  • If a potential new buyer suddenly comes along and wants to purchase the house immediately or at a higher price, there’s nothing you can do. You have to honor the contract.
  • If the renter does back out at the end, you do get to keep the money, but now you still have to sell your house! Annoying if you just want to be done with your house.

Because of all of these complicated risk factors, it’s almost 100% necessary for each party to consult with a qualified real estate attorney.

All in All?

With all that being said, rent-to-own scenarios shouldn’t really be your first option. It’s mainly an agreement born out of necessity for one or both parties. In any scenario, both parties are extremely vulnerable.

This can be an ideal scenario if the other party is someone you trust. Perhaps a family member or best friend that you just want to help out.

If you want our recommendation (and in most cases, the recommendation of other people) – if you can wait it out, just wait it out.

As a buyer, just save up a little bit more money and don’t be so eager to jump right into such a big decision.

If you do decide to go with it, make sure you’re smart, negotiate a good contract, and know what you’re getting yourself into. If you’re having a problem with soap scum with your stay, read our guide on how to remove soap scum from glass.

Justin Howe

Electrician and DIY specialist Justin deleted his own successful tech blog to write expert product reviews and buying guides together with his friend Robert.

Justin Howe
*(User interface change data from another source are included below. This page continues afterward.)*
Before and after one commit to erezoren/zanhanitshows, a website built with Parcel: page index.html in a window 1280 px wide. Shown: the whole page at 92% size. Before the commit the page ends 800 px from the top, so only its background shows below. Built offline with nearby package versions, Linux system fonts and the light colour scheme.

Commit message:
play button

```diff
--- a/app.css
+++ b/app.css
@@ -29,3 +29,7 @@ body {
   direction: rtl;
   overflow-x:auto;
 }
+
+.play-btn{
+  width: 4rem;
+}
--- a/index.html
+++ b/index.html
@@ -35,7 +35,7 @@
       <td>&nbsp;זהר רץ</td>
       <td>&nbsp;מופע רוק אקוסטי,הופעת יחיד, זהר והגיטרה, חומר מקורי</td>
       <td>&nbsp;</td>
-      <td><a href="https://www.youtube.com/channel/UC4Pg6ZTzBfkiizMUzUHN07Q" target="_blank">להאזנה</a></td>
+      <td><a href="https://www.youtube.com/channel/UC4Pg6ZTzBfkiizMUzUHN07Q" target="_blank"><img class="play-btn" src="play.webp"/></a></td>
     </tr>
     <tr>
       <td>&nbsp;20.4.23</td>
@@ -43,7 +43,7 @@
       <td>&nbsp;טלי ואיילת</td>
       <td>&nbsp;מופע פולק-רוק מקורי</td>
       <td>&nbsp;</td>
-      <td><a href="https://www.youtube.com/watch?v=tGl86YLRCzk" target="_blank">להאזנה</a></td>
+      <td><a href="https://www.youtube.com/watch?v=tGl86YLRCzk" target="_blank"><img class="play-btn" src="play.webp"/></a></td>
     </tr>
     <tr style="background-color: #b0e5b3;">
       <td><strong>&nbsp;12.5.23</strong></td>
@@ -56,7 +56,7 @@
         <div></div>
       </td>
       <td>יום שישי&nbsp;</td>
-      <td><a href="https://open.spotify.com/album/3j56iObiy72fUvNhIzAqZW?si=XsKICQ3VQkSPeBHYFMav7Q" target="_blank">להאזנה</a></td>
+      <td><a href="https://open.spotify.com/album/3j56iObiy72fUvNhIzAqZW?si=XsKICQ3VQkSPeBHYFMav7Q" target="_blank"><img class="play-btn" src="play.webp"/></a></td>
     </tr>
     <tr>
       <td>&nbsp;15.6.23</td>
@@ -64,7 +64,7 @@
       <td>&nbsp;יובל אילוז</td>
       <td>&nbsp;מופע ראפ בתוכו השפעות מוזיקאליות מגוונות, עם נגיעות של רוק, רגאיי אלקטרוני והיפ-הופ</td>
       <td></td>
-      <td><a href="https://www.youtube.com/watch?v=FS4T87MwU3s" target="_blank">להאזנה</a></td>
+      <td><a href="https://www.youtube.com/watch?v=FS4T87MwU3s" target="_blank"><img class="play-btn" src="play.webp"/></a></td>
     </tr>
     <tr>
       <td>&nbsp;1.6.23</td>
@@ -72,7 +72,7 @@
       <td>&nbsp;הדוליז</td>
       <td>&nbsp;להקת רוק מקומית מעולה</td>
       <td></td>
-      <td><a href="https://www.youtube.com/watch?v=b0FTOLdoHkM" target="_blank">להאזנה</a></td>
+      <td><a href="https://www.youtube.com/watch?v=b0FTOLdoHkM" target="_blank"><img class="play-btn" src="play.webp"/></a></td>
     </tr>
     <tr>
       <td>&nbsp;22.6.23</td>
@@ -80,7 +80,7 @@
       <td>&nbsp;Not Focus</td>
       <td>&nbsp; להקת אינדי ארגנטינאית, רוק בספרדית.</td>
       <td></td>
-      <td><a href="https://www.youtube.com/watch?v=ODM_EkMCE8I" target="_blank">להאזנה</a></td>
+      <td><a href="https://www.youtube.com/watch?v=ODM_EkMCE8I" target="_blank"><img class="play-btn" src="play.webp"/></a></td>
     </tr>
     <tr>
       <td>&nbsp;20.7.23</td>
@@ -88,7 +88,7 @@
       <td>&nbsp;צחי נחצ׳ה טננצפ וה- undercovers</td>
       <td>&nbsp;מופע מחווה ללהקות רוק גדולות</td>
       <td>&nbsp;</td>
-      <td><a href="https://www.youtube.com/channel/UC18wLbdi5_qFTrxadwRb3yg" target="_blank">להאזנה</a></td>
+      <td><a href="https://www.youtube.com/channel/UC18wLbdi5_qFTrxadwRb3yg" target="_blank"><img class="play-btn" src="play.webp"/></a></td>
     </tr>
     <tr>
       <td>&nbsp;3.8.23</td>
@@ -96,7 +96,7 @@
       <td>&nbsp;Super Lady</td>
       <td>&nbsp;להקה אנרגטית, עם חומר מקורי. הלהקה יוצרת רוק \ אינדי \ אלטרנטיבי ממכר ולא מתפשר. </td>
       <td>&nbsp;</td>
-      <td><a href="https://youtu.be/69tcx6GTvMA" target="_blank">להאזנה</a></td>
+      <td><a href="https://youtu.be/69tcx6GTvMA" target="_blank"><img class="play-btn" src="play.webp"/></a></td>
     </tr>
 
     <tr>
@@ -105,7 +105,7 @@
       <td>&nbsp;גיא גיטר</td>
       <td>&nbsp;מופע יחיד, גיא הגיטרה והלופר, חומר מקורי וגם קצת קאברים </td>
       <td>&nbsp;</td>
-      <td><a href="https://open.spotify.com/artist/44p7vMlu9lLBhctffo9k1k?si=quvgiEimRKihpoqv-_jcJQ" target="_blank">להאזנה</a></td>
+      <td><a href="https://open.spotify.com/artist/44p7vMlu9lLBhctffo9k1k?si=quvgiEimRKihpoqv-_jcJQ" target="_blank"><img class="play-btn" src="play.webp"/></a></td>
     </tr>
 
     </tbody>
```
Electrician and DIY specialist Justin deleted his own successful tech blog to write expert product reviews and buying guides together with his friend Robert.